There have probably been a few times throughout your career that you asked someone from your professional network to provide you with a reference letter for a potential employer that you’ve interviewed with. And, being the awesome person that you are, that someone happily stepped forward and effortlessly wrote you a kick-butt reference letter, right? In a perfect world, sure. But the reality is that writing a reference letter can seem like a daunting task for some people – even for managers who are often asked to provide a letter of recommendation for a friend, colleague or employee.
Here are 5 employee reference letter tips that you can easily put into action the next time you’re asked to provide a letter:
Tip #1 – Make it Personal (But Not Too Personal)
It goes without saying that you should only agree to write a reference letter for someone you know well. Make sure your letter is personal, but not too personal. In other words, expand on the relationship you have with the employee so it’s clear there’s a real connection and history between the two of you.

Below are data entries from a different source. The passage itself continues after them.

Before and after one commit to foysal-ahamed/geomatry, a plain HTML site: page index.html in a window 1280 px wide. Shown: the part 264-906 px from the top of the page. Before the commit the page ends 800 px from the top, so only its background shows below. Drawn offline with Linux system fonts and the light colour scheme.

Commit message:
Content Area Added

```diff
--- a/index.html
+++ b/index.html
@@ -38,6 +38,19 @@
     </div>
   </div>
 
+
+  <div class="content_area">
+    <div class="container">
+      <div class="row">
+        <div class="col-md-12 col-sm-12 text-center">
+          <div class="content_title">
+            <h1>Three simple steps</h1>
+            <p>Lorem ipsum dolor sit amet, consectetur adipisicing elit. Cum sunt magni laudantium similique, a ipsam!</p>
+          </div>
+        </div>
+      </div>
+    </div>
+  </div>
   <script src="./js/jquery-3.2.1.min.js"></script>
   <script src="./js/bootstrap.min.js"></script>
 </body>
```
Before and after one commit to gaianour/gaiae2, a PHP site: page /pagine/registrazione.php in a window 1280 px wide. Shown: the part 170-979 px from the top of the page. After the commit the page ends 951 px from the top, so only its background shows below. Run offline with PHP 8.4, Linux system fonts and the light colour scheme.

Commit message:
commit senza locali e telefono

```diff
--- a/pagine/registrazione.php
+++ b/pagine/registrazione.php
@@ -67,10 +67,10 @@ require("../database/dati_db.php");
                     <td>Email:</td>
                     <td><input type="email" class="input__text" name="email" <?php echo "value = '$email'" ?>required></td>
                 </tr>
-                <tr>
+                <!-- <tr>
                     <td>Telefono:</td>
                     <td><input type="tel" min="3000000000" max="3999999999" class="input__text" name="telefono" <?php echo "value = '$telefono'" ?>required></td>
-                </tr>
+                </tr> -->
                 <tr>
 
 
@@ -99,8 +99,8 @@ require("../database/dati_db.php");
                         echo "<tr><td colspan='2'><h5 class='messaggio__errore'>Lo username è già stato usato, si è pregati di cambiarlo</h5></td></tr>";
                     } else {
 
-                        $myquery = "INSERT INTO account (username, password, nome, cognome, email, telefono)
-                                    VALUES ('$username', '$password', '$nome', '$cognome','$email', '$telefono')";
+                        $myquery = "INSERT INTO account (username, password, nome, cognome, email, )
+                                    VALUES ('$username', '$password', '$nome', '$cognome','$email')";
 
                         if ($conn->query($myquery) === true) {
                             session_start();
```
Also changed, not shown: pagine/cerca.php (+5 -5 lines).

This will add that personal touch to the letter. But keep the details on a professional level. If you happen to be a good personal friend with the employee outside of work, that’s not information that will add value to your message.
Tip #2 – Be Specific
Make sure that you’re specific about what the employee’s title is or was, and explain how you fit into their employment picture. Be sure to make a strong connection between the employee’s skills and the position she’s interviewing for. And don’t just spew out a list of their skills. Share a few examples that show why the employee is the most qualified candidate for the job.
Tip #3 – Drop the Buzz
Approach your reference letter as you would a resume. Don’t use nonsense buzzwords and empty business jargon. This kind of language adds no value to your letter and it will only make it sound generic and cookie-cutter. Nobody wants that.
Tip #4 – Use a Reader-Friendly Format
As we all know, our attention spans are getting shorter and shorter and short- …you get it. Make sure your letter is informational while being succinct and to-the-point. If you’re sending a digital version of letter, which is likely, use a format that can easily be opened and viewed across multiple devices – desktop, laptop, tablet, smart phone. A great format to consider is a PDF.
Tip #5 – Don’t Forget Your Contact Info
Conclude the letter with your contact info – full name, title, company, email address and tel number. It’s likely that you won’t hear from anyone regarding your letter, but provide your basic contact information anyway. Just in case the employer has questions and wants to follow up with you directly.
Hope you found these employee reference letter tips helpful! Visit the Employer section of our website for more helpful information about the services we provide to CT employers, from direct hire recruiting to skill assessments.